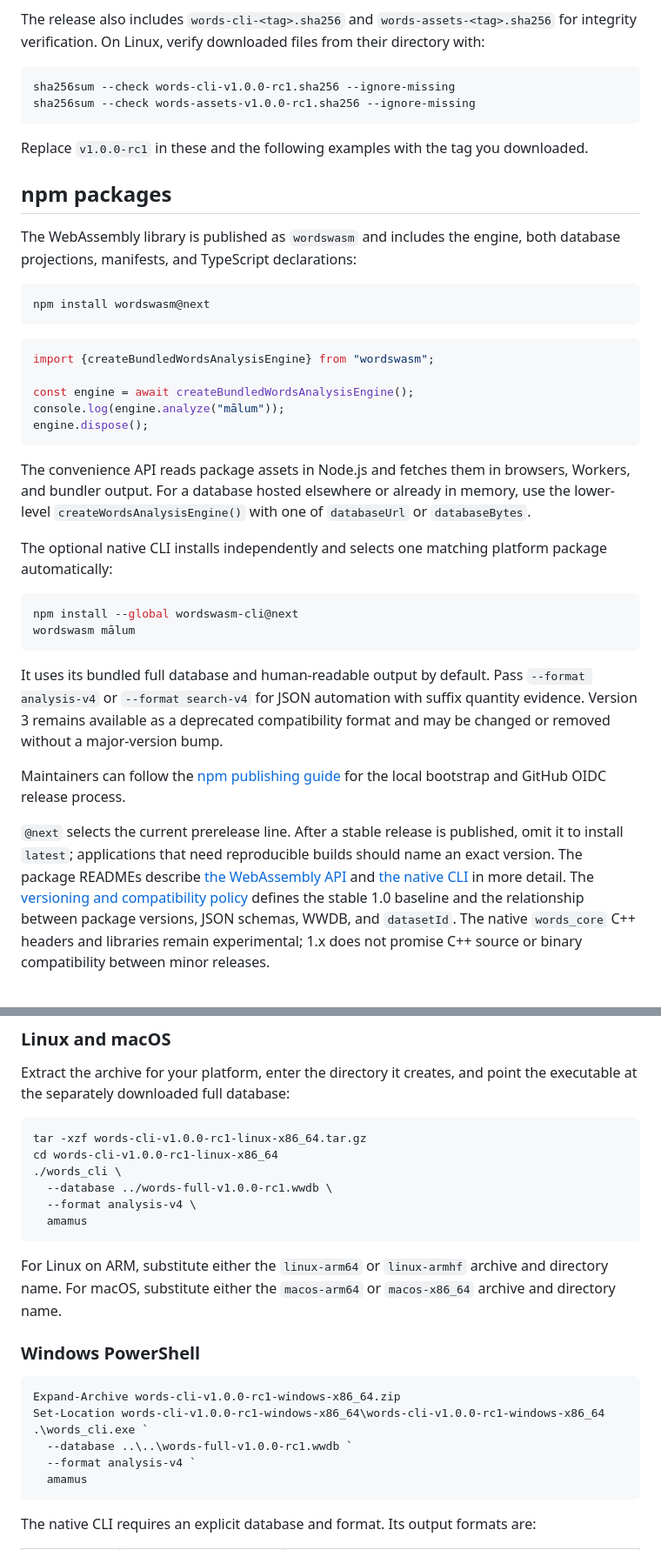
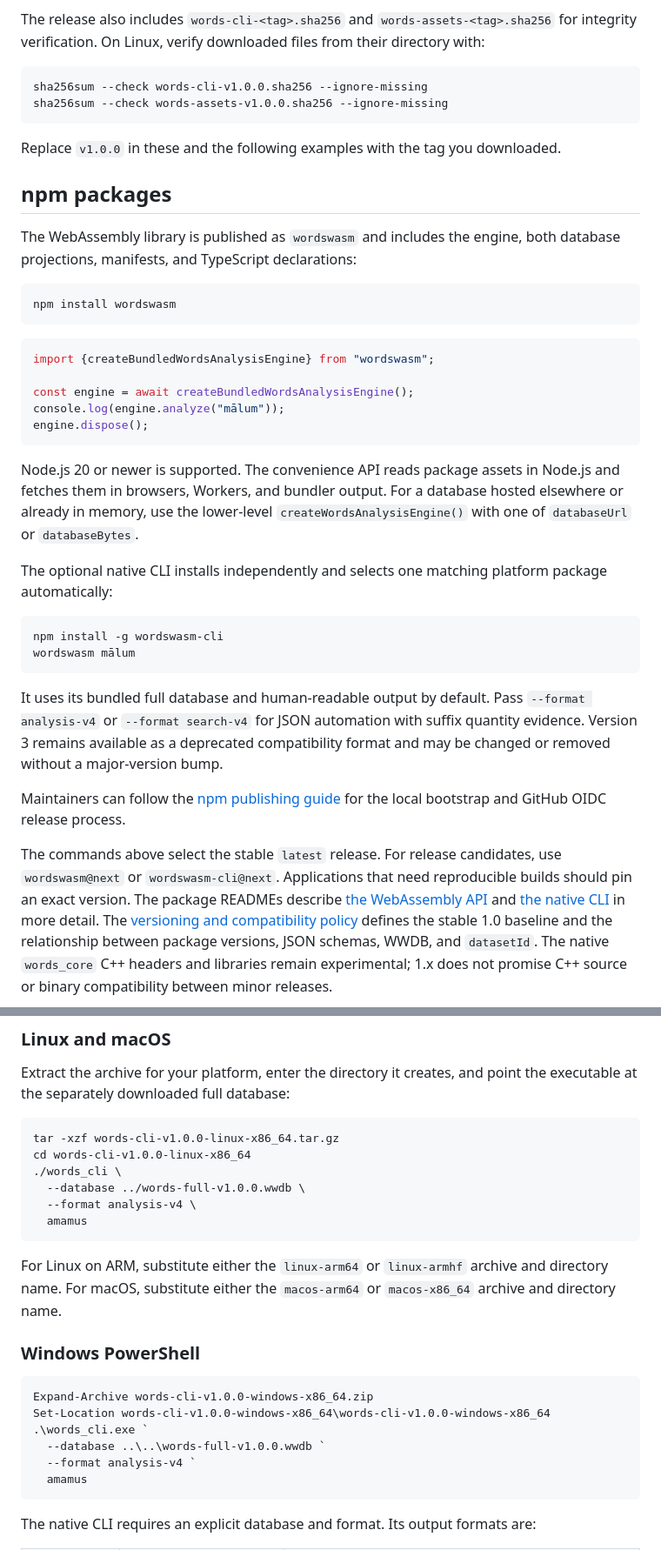
Before and after one commit to Fabio3rs/WordsWASM, a Markdown page: README.md, 2 parts joined by grey strips. Shown at 87% size. GitHub-like rendering.

Commit message:
docs(README.md): update documentation for stable v1.0.0 release
Update examples and installation instructions to reflect the transition
from release candidates (rc1) to the stable v1.0.0 release. This includes:
- Replacing `v1.0.0-rc1` with `v1.0.0` in download and checksum examples.
- Updating npm installation commands to use stable versions instead of
  the `@next` tag.
- Adding Node.js 20 support information.
- Documenting the release CI process for npm tarballs and consumer tests.
- Clarifying the WWDB 1.11 database format.

````diff
--- a/README.md
+++ b/README.md
@@ -52,11 +52,11 @@ The release also includes `words-cli-<tag>.sha256` and
 downloaded files from their directory with:
 
 ```sh
-sha256sum --check words-cli-v1.0.0-rc1.sha256 --ignore-missing
-sha256sum --check words-assets-v1.0.0-rc1.sha256 --ignore-missing
+sha256sum --check words-cli-v1.0.0.sha256 --ignore-missing
+sha256sum --check words-assets-v1.0.0.sha256 --ignore-missing
 ```
 
-Replace `v1.0.0-rc1` in these and the following examples with the tag you
+Replace `v1.0.0` in these and the following examples with the tag you
 downloaded.
 
 ## npm packages
@@ -65,7 +65,7 @@ The WebAssembly library is published as `wordswasm` and includes the engine,
 both database projections, manifests, and TypeScript declarations:
 
 ```sh
-npm install wordswasm@next
+npm install wordswasm
 ```
 
 ```js
@@ -76,16 +76,16 @@ console.log(engine.analyze("mālum"));
 engine.dispose();
 ```
 
-The convenience API reads package assets in Node.js and fetches them in
-browsers, Workers, and bundler output. For a database hosted elsewhere or
-already in memory, use the lower-level `createWordsAnalysisEngine()` with one
-of `databaseUrl` or `databaseBytes`.
+Node.js 20 or newer is supported. The convenience API reads package assets
+in Node.js and fetches them in browsers, Workers, and bundler output. For a
+database hosted elsewhere or already in memory, use the lower-level
+`createWordsAnalysisEngine()` with one of `databaseUrl` or `databaseBytes`.
 
 The optional native CLI installs independently and selects one matching
 platform package automatically:
 
 ```sh
-npm install --global wordswasm-cli@next
+npm install -g wordswasm-cli
 wordswasm mālum
 ```
 
@@ -97,9 +97,9 @@ format and may be changed or removed without a major-version bump.
 Maintainers can follow the [npm publishing guide](docs/npm-publishing.md) for
 the local bootstrap and GitHub OIDC release process.
 
-`@next` selects the current prerelease line. After a stable release is
-published, omit it to install `latest`; applications that need reproducible
-builds should name an exact version. The package READMEs describe
+The commands above select the stable `latest` release. For release candidates,
+use `wordswasm@next` or `wordswasm-cli@next`. Applications that need
+reproducible builds should pin an exact version. The package READMEs describe
 [the WebAssembly API](npm/wordswasm/README.md) and
 [the native CLI](npm/wordswasm-cli/README.md) in more detail.
 The [versioning and compatibility policy](docs/versioning.md) defines the
@@ -127,10 +127,10 @@ Extract the archive for your platform, enter the directory it creates, and
 point the executable at the separately downloaded full database:
 
 ```sh
-tar -xzf words-cli-v1.0.0-rc1-linux-x86_64.tar.gz
-cd words-cli-v1.0.0-rc1-linux-x86_64
+tar -xzf words-cli-v1.0.0-linux-x86_64.tar.gz
+cd words-cli-v1.0.0-linux-x86_64
 ./words_cli \
-  --database ../words-full-v1.0.0-rc1.wwdb \
+  --database ../words-full-v1.0.0.wwdb \
   --format analysis-v4 \
   amamus
 ```
@@ -142,10 +142,10 @@ and directory name. For macOS, substitute either the `macos-arm64` or
 ### Windows PowerShell
 
 ```powershell
-Expand-Archive words-cli-v1.0.0-rc1-windows-x86_64.zip
-Set-Location words-cli-v1.0.0-rc1-windows-x86_64\words-cli-v1.0.0-rc1-windows-x86_64
+Expand-Archive words-cli-v1.0.0-windows-x86_64.zip
+Set-Location words-cli-v1.0.0-windows-x86_64\words-cli-v1.0.0-windows-x86_64
 .\words_cli.exe `
-  --database ..\..\words-full-v1.0.0-rc1.wwdb `
+  --database ..\..\words-full-v1.0.0.wwdb `
   --format analysis-v4 `
   amamus
 ```
````
Also changed, not shown: other parts of README.md (+12 -5 lines).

++++++++++

## [Your task]
Find every line above that contains the word "assets", and return each one.

## [Your response]
-sha256sum --check words-assets-v1.0.0-rc1.sha256 --ignore-missing
+sha256sum --check words-assets-v1.0.0.sha256 --ignore-missing
-The convenience API reads package assets in Node.js and fetches them in
+Node.js 20 or newer is supported. The convenience API reads package assets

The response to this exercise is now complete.